Two Copa Centenario coaches lost their jobs this week. Paraguay boss Ramon Diaz resigned after his side collected just one point from their three group games. And Brazil’s Dunga was sacked following his team’s shock first round elimination.
The case of Diaz was a surprise. It seems clear that he was not pushed. He chose to jump. But it is not obvious why he would make such a move. He inherited a team that had finished bottom of the table in the 2014 qualifiers. Under his guidance they reached the semi finals of last year’s Copa – though it did end with a heavy defeat to Argentina. But the team have made an acceptable start to the Russia 2018 campaign – they are down in seventh place, but only two points off the qualification slots. And they were never disastrous in this competition – the goalless draw with Costa Rica was played in stifling heat, and the two single defeats (to Colombia and the USA) were close run affairs. One goal in three games was a disappointing return. But there are some interesting youngsters coming through, and Diaz was surely correct when he said after the early elimination that the team is growing. It is strange that he does not want to grow with it.
There are no surprises, though, in Brazil’s decision to get rid of Dunga. The only real surprise is that he was appointed in the first place. In the wake of the 2014 World Cup disaster, bringing him back for a second spell in charge made no sense whatsoever. It was the decision of a football association in denial. Rather than deal with the problems of the Brazilian game they chose to turn the clock back to 2006-10, a period that few would want to recall anyway.
By the end, it seems, even Dunga appeared to have acknowledged this. He had been the high priest of the counter-attack, snarling at those who called for something more fluid and elaborate in midfield. In recent months, though, an effort was made to play a more possession based game. In the fateful defeat against Peru, with Casemiro suspended, he did not select a holding midfielder – which may even have been a mistake.
But if some of his thoughts on the game had evolved, there was little change in another of his characteristics – the need for conflict. Anger has long been his energy. He used it and channelled it to bounce back from the criticism he received in Italia 90 and become a thoroughly proficient passing midfielder four years later – when he was a World Cup winning captain who lifted the trophy while handing it a volley of abuse aimed at those ‘traitors’ who had written off the team’s chances.
In a player, even a captain, such emotion can be a boon. In the coach it is a burden. An uptight coach makes for an uptight team. In his first spell Brazil had collapsed in the second half when they were knocked out of the 2010 World Cup by Holland. Now, after acceptable first half displays against both Ecuador and Peru, they once again fell apart after the interval.
There are indeed problems in some positions – especially centre forward. But Dunga only made things worse for himself with the controversial absences of left back Marcelo and, especially, of Thiago Silva, one of the best centre backs around – another manifestation of the perennial need for conflict. These players will presumably be in for a swift recall under new man Tite, by some distance the outstanding contemporary Brazilian coach.

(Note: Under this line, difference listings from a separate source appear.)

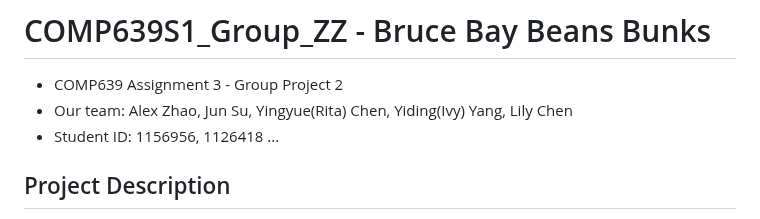
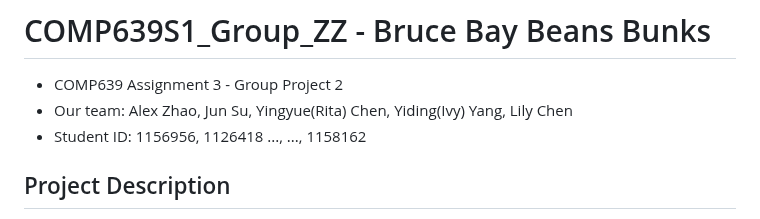
Before and after one commit to Ritachen8010/Clone-COMP639S1_Project_2_Group_ZZ, a Markdown page: README.md, the part around the change. GitHub-like rendering.

```diff
--- a/README.md
+++ b/README.md
@@ -1,7 +1,7 @@
 # COMP639S1_Group_ZZ - Bruce Bay Beans Bunks
 - COMP639 Assignment 3 - Group Project 2
 - Our team: Alex Zhao, Jun Su, Yingyue(Rita) Chen, Yiding(Ivy) Yang, Lily Chen
-- Student ID: 1156956, 1126418 ...
+- Student ID: 1156956, 1126418 ..., ..., 1158162
 
 ## Project Description
 - Client: Bruce Bay Beans Bunks
```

Tite, though, goes straight in at the deep end. The mistake with Dunga means that Brazil have not made the best use of the year of friendlies after the World Cup or of last year’s Copa – all designed to prepare the team for the Russia 2018 qualifiers. As it stands, with a third of the competition played, Brazil are outside the qualification slots. Another six rounds are coming up between September and November – leaving Tite with little time to adjust to a couple of new challenges; building a team with very little time on the training ground, and working with – and against – top quality players from major European clubs.
It seems a wise decision not to take on the Olympic team – Brazil’s new coach has enough on his plate in the quest to maintain his country’s proud record of having appeared in every World Cup.